Stored items:
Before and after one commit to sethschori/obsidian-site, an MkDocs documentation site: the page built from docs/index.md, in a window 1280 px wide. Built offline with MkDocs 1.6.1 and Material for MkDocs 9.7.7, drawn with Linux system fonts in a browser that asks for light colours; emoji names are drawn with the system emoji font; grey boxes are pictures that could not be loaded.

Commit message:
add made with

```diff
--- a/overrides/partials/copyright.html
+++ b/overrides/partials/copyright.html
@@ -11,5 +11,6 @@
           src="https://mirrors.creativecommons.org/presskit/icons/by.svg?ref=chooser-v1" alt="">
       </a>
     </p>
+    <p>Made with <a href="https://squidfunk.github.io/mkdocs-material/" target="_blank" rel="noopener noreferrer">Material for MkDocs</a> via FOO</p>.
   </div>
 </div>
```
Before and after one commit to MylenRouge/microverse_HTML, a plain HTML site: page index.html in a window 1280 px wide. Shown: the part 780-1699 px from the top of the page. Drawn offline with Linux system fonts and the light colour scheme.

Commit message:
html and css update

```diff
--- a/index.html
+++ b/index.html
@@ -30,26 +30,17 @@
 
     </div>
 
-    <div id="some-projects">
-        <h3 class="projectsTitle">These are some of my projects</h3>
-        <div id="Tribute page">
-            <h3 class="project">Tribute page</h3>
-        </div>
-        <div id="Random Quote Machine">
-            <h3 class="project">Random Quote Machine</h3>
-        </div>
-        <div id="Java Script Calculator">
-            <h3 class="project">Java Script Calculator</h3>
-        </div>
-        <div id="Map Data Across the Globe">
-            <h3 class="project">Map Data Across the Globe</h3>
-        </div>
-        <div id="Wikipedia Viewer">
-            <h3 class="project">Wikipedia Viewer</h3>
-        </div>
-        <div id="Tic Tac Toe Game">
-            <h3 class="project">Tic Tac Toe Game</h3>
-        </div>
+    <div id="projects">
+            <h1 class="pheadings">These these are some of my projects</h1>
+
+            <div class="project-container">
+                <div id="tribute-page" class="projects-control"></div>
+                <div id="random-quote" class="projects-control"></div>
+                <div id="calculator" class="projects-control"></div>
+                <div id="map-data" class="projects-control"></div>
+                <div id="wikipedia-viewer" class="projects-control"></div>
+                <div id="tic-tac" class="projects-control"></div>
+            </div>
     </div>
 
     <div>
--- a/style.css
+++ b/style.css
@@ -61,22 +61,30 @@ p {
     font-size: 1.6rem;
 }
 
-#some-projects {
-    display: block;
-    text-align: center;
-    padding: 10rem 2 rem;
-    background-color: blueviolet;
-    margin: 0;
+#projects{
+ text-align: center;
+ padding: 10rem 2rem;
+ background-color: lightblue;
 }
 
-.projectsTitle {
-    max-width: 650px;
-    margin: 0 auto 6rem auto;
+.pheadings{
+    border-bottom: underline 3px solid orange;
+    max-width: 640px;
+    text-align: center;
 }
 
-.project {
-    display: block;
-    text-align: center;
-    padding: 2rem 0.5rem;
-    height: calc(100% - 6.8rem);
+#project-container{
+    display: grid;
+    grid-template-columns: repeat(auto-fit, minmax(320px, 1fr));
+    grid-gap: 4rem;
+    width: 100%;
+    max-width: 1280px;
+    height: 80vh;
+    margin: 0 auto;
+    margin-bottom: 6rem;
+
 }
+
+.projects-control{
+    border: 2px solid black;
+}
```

ACTION ITEM: Count every line of the entries that includes "copyright", and say the number alone.

ANSWER TO THIS PROBLEM: 2